Investors rattled by spreading Mideast unrest drove stocks across the Arab world down sharply Wednesday, with regional heavyweight Saudi Arabia's exchange suffering another day of steep declines.
The kingdom's benchmark Saudi All Shares Index tumbled 4.4 percent in late afternoon trading, piling on to losses sustained in a 6.8 percent rout late in the previous session after most other regional markets had closed.
"Investors are very jittery. There is clearly panic selling," said John Sfakianakis, chief economist with the Riyadh, Saudi Arabia-based Banque Saudi-Fransi, who said he expects the sell-off to continue. "Whenever this jittery panic sets in, it has a snowball effect."
The Saudi index has lost about a fifth of its value since the start of the year even as oil prices _ the kingdom's main source of revenue _ are pushing back toward $100 a barrel on the New York Mercantile Exchange.

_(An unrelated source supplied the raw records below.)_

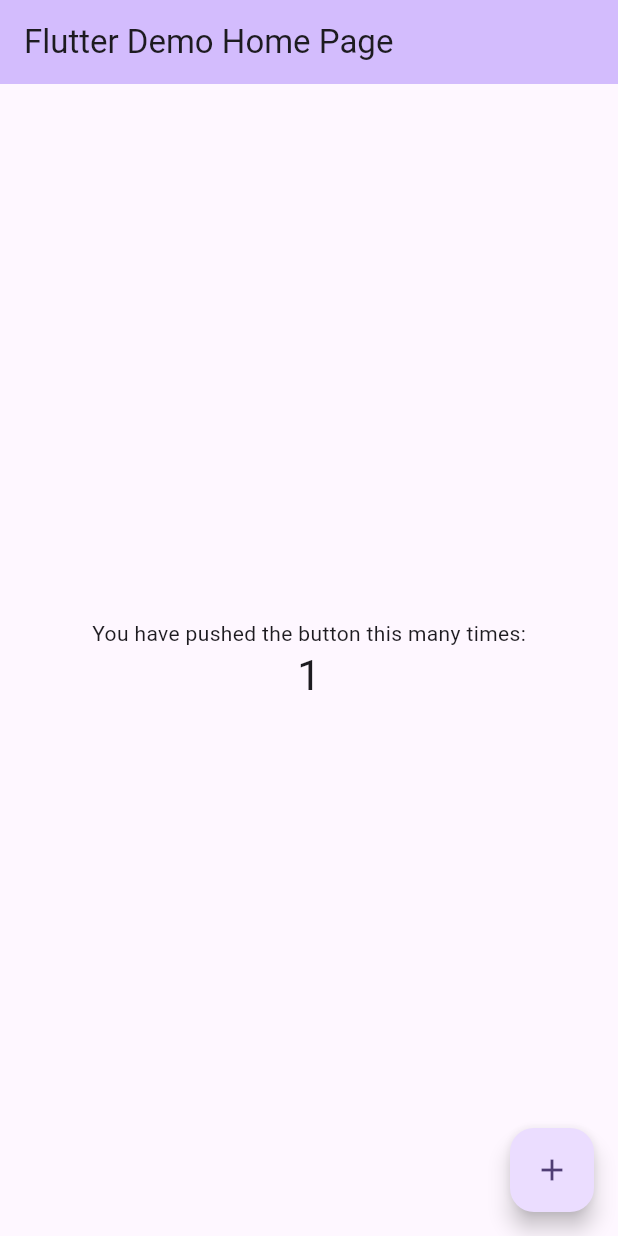
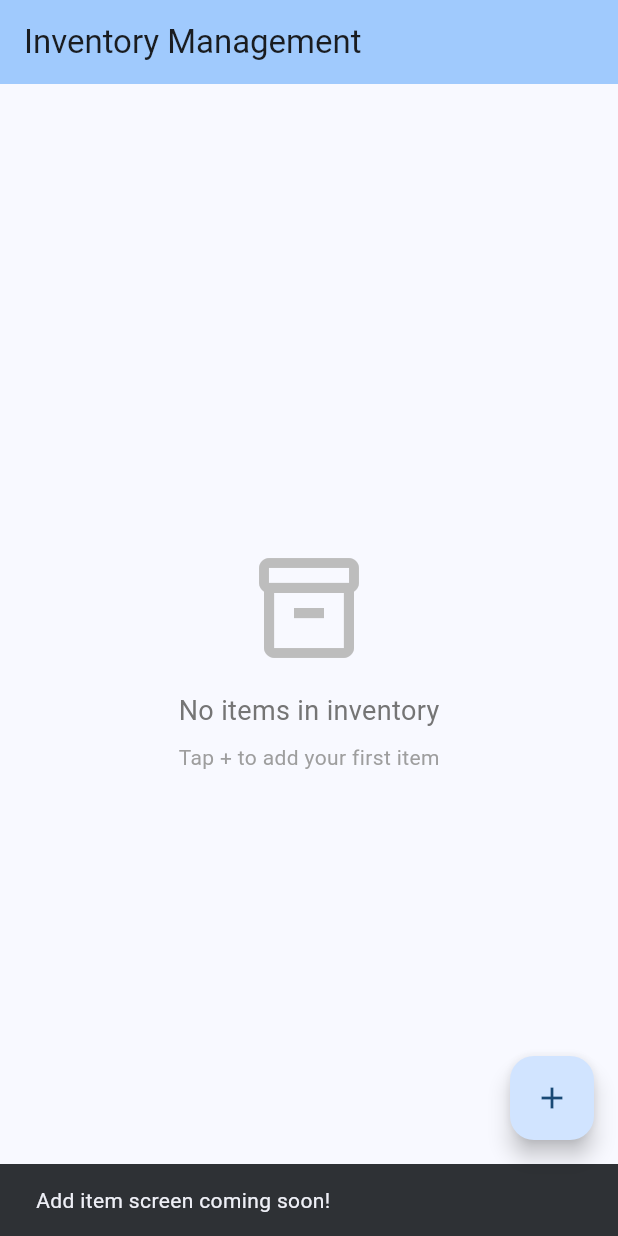
Before and after one commit to jithu2111/inclass15, a Flutter app: the screen it shows after launch, after a tap on the "add" icon, on a phone screen of 412 x 824 dp. Run offline on Flutter 3.47's test engine with Material 3 defaults, Android fonts, the phone set to English and light mode, and no system bars; our stand-ins replace cloud_firestore, firebase_core; accounts and stored records are empty; generated files the repository leaves out were written again.

Commit message:
Implemented UI screen

```diff
--- a/lib/main.dart
+++ b/lib/main.dart
@@ -1,122 +1,28 @@
 import 'package:flutter/material.dart';
+import 'package:firebase_core/firebase_core.dart';
+import 'firebase_options.dart';
+import 'screens/inventory_home_page.dart';
 
-void main() {
+void main() async {
+  WidgetsFlutterBinding.ensureInitialized();
+  await Firebase.initializeApp(
+    options: DefaultFirebaseOptions.currentPlatform,
+  );
   runApp(const MyApp());
 }
 
 class MyApp extends StatelessWidget {
   const MyApp({super.key});
 
-  // This widget is the root of your application.
   @override
   Widget build(BuildContext context) {
     return MaterialApp(
-      title: 'Flutter Demo',
+      title: 'Inventory Management App',
       theme: ThemeData(
-        // This is the theme of your application.
-        //
-        // TRY THIS: Try running your application with "flutter run". You'll see
-        // the application has a purple toolbar. Then, without quitting the app,
-        // try changing the seedColor in the colorScheme below to Colors.green
-        // and then invoke "hot reload" (save your changes or press the "hot
-        // reload" button in a Flutter-supported IDE, or press "r" if you used
-        // the command line to start the app).
-        //
-        // Notice that the counter didn't reset back to zero; the application
-        // state is not lost during the reload. To reset the state, use hot
-        // restart instead.
-        //
-        // This works for code too, not just values: Most code changes can be
-        // tested with just a hot reload.
-        colorScheme: ColorScheme.fromSeed(seedColor: Colors.deepPurple),
+        colorScheme: ColorScheme.fromSeed(seedColor: Colors.blue),
+        useMaterial3: true,
       ),
-      home: const MyHomePage(title: 'Flutter Demo Home Page'),
+      home: InventoryHomePage(),
     );
   }
 }
-
-class MyHomePage extends StatefulWidget {
-  const MyHomePage({super.key, required this.title});
-
-  // This widget is the home page of your application. It is stateful, meaning
-  // that it has a State object (defined below) that contains fields that affect
-  // how it looks.
-
-  // This class is the configuration for the state. It holds the values (in this
-  // case the title) provided by the parent (in this case the App widget) and
-  // used by the build method of the State. Fields in a Widget subclass are
-  // always marked "final".
-
-  final String title;
-
-  @override
-  State<MyHomePage> createState() => _MyHomePageState();
-}
-
-class _MyHomePageState extends State<MyHomePage> {
-  int _counter = 0;
-
-  void _incrementCounter() {
-    setState(() {
-      // This call to setState tells the Flutter framework that something has
-      // changed in this State, which causes it to rerun the build method below
-      // so that the display can reflect the updated values. If we changed
-      // _counter without calling setState(), then the build method would not be
-      // called again, and so nothing would appear to happen.
-      _counter++;
-    });
-  }
-
-  @override
-  Widget build(BuildContext context) {
-    // This method is rerun every time setState is called, for instance as done
-    // by the _incrementCounter method above.
-    //
-    // The Flutter framework has been optimized to make rerunning build methods
-    // fast, so that you can just rebuild anything that needs updating rather
-    // than having to individually change instances of widgets.
-    return Scaffold(
-      appBar: AppBar(
-        // TRY THIS: Try changing the color here to a specific color (to
-        // Colors.amber, perhaps?) and trigger a hot reload to see the AppBar
-        // change color while the other colors stay the same.
-        backgroundColor: Theme.of(context).colorScheme.inversePrimary,
-        // Here we take the value from the MyHomePage object that was created by
-        // the App.build method, and use it to set our appbar title.
-        title: Text(widget.title),
-      ),
-      body: Center(
-        // Center is a layout widget. It takes a single child and positions it
-        // in the middle of the parent.
-        child: Column(
-          // Column is also a layout widget. It takes a list of children and
-          // arranges them vertically. By default, it sizes itself to fit its
-          // children horizontally, and tries to be as tall as its parent.
-          //
-          // Column has various properties to control how it sizes itself and
-          // how it positions its children. Here we use mainAxisAlignment to
-          // center the children vertically; the main axis here is the vertical
-          // axis because Columns are vertical (the cross axis would be
-          // horizontal).
-          //
-          // TRY THIS: Invoke "debug painting" (choose the "Toggle Debug Paint"
-          // action in the IDE, or press "p" in the console), to see the
-          // wireframe for each widget.
-          mainAxisAlignment: MainAxisAlignment.center,
-          children: <Widget>[
-            const Text('You have pushed the button this many times:'),
-            Text(
-              '$_counter',
-              style: Theme.of(context).textTheme.headlineMedium,
-            ),
-          ],
-        ),
-      ),
-      floatingActionButton: FloatingActionButton(
-        onPressed: _incrementCounter,
-        tooltip: 'Increment',
-        child: const Icon(Icons.add),
-      ), // This trailing comma makes auto-formatting nicer for build methods.
-    );
-  }
-}
--- /dev/null
+++ b/lib/screens/inventory_home_page.dart
@@ -0,0 +1,176 @@
+import 'package:flutter/material.dart';
+import '../models/item.dart';
+import '../services/firestore_service.dart';
+
+class InventoryHomePage extends StatelessWidget {
+  InventoryHomePage({super.key});
+
+  @override
+  Widget build(BuildContext context) {
+    final FirestoreService firestoreService = FirestoreService();
+    return Scaffold(
+      appBar: AppBar(
+        title: const Text('Inventory Management'),
+        backgroundColor: Theme.of(context).colorScheme.inversePrimary,
+      ),
+      body: StreamBuilder<List<Item>>(
+        stream: firestoreService.getItemsStream(),
+        builder: (context, snapshot) {
+          // Handle loading state
+          if (snapshot.connectionState == ConnectionState.waiting) {
+            return const Center(
+              child: CircularProgressIndicator(),
+            );
+          }
+
+          // Handle error state
+          if (snapshot.hasError) {
+            return Center(
+              child: Column(
+                mainAxisAlignment: MainAxisAlignment.center,
+                children: [
+                  const Icon(
+                    Icons.error_outline,
+                    color: Colors.red,
+                    size: 60,
+                  ),
+                  const SizedBox(height: 16),
+                  Text(
+                    'Error: ${snapshot.error}',
+                    style: const TextStyle(color: Colors.red),
+                    textAlign: TextAlign.center,
+                  ),
+                ],
+              ),
+            );
+          }
+
+          // Handle empty state
+          if (!snapshot.hasData || snapshot.data!.isEmpty) {
+            return Center(
+              child: Column(
+                mainAxisAlignment: MainAxisAlignment.center,
+                children: [
+                  Icon(
+                    Icons.inventory_2_outlined,
+                    size: 80,
+                    color: Colors.grey[400],
+                  ),
+                  const SizedBox(height: 16),
+                  Text(
+                    'No items in inventory',
+                    style: TextStyle(
+                      fontSize: 18,
+                      color: Colors.grey[600],
+                    ),
+                  ),
+                  const SizedBox(height: 8),
+                  Text(
+                    'Tap + to add your first item',
+                    style: TextStyle(
+                      fontSize: 14,
+                      color: Colors.grey[500],
+                    ),
+                  ),
+                ],
+              ),
+            );
+          }
+
+          // Build ListView with item data
+          final items = snapshot.data!;
+          return ListView.builder(
+            itemCount: items.length,
+            padding: const EdgeInsets.all(8),
+            itemBuilder: (context, index) {
+              final item = items[index];
+              return Card(
+                elevation: 2,
+                margin: const EdgeInsets.symmetric(vertical: 4, horizontal: 8),
+                child: ListTile(
+                  leading: CircleAvatar(
+                    backgroundColor: Theme.of(context).colorScheme.primary,
+                    child: Text(
+                      item.name.isNotEmpty ? item.name[0].toUpperCase() : '?',
+                      style: const TextStyle(
+                        color: Colors.white,
+                        fontWeight: FontWeight.bold,
+                      ),
+                    ),
+                  ),
+                  title: Text(
+                    item.name,
+                    style: const TextStyle(
+                      fontWeight: FontWeight.bold,
+                      fontSize: 16,
+                    ),
+                  ),
+                  subtitle: Column(
+                    crossAxisAlignment: CrossAxisAlignment.start,
+                    children: [
+                      const SizedBox(height: 4),
+                      Text('Category: ${item.category}'),
+                      Text(
+                        'Quantity: ${item.quantity} | Price: \$${item.price.toStringAsFixed(2)}',
+                      ),
+                    ],
+                  ),
+                  trailing: Row(
+                    mainAxisSize: MainAxisSize.min,
+                    children: [
+                      Text(
+                        '\$${(item.quantity * item.price).toStringAsFixed(2)}',
+                        style: TextStyle(
+                          fontWeight: FontWeight.bold,
+                          fontSize: 16,
+                          color: Theme.of(context).colorScheme.primary,
+                        ),
+                      ),
+                      const SizedBox(width: 8),
+                      const Icon(Icons.chevron_right),
+                    ],
+                  ),
+                  onTap: () {
+                    // TODO: Navigate to AddEditItemScreen with item
+                    // Navigator.push(
+                    //   context,
+                    //   MaterialPageRoute(
+                    //     builder: (context) => AddEditItemScreen(item: item),
+                    //   ),
+                    // );
+                    ScaffoldMessenger.of(context).showSnackBar(
+                      const SnackBar(
+                        content: Text('Edit screen coming soon!'),
+                        duration: Duration(seconds: 1),
+                      ),
+                    );
+                  },
+                  isThreeLine: true,
+                ),
+              );
+            },
+          );
+        },
+      ),
+      floatingActionButton: FloatingActionButton(
+        onPressed: () {
+          // TODO: Navigate to AddEditItemScreen
+          // Navigator.push(
+          //   context,
+          //   MaterialPageRoute(
+          //     builder: (context) => AddEditItemScreen(),
+          //   ),
+          // );
+          ScaffoldMessenger.of(context).showSnackBar(
+            const SnackBar(
+              content: Text('Add item screen coming soon!'),
+              duration: Duration(seconds: 1),
+            ),
+          );
+        },
+        tooltip: 'Add Item',
+        child: const Icon(Icons.add),
+      ),
+    );
+  }
+}
```
Also changed, not shown: 3 other files.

Investors fear the demonstrations that have shaken Bahrain and Oman could spread elsewhere in the Gulf, including OPEC kingpin Saudi Arabia, the largest Arab economy. Anti-government organizers are calling for rallies in Saudi Arabia on March 11, though it remains unclear how much support opposition groups have.

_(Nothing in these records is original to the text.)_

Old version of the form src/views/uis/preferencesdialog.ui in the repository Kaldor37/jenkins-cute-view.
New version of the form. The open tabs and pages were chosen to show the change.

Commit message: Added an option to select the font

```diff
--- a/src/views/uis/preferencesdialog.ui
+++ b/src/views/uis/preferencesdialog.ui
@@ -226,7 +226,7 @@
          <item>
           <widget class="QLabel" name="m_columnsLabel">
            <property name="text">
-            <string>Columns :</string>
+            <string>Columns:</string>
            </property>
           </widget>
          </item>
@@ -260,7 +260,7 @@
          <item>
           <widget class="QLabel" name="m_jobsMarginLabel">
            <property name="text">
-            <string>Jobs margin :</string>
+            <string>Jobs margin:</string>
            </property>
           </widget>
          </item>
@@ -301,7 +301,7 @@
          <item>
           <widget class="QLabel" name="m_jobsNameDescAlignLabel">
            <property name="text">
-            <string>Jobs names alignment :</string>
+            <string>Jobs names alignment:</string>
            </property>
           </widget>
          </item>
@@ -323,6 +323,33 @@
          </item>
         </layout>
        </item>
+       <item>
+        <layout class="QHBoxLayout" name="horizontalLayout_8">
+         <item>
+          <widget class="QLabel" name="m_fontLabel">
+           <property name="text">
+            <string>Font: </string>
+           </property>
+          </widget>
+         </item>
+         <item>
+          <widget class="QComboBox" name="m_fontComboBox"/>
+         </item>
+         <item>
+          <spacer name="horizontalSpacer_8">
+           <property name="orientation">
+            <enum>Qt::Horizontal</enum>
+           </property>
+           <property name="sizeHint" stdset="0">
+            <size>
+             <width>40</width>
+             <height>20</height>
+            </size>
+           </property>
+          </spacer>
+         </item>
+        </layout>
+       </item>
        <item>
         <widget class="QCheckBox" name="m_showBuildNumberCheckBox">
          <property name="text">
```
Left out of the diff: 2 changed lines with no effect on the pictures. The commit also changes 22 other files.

Increasing unrest in North Africa, particularly Libya, a significant oil producer, is putting further pressure on Mideast markets. Libyan leader Moammar Gadhafi again vowed on Wednesday to fight to the "last man and last woman" to defend his country against anti-government rebels who hold parts of Libya's east.
Stock sell-offs in Asia and Europe and a lack of a clear end game for the regional unrest give investors little incentive to buy into regional markets, analysts say.
"The news flow is negative. The uncertainty is there," said Akram Annous, Middle East and North Africa strategist at Dubai-based Al Mal Capital.
The Dubai Financial Market's benchmark index dropped 3.5 percent to close at 1,374 points.
Shares of the Dubai developer of the world's tallest tower, Emaar Properties, plunged 6 percent Wednesday. The Dubai Financial Market's own shares shed 4.9 percent.
National Central Cooling Co., also known as Tabreed, plunged 7.6 percent after it disclosed that it would tap into as much as 3.1 billion dirhams ($845 million) in new funds from Abu Dhabi state investment fund Mubadala Development Co.
Annous said investors are selling off shares of many Gulf-based companies not necessarily because they expect significant unrest in places such as Dubai, Abu Dhabi or Qatar, but because of the potential ripple effects to their business elsewhere in the Arab world. Uncertainty in potential growth markets in North Africa such as Egypt, Tunisia and Libya makes it difficult for Mideast companies to plan ahead, he said.
"It's more that you're worried about how you're going to grow in the region," Annous said. "You need to get back to that simple process where you know who's in control. Right now you don't even know who you're supposed to have dialogue with."
Markets elsewhere in the region also fell.
Qatar's stock index dropped 3.6 percent to 7,657 points. Kuwait fell 2.3 percent to 6,158.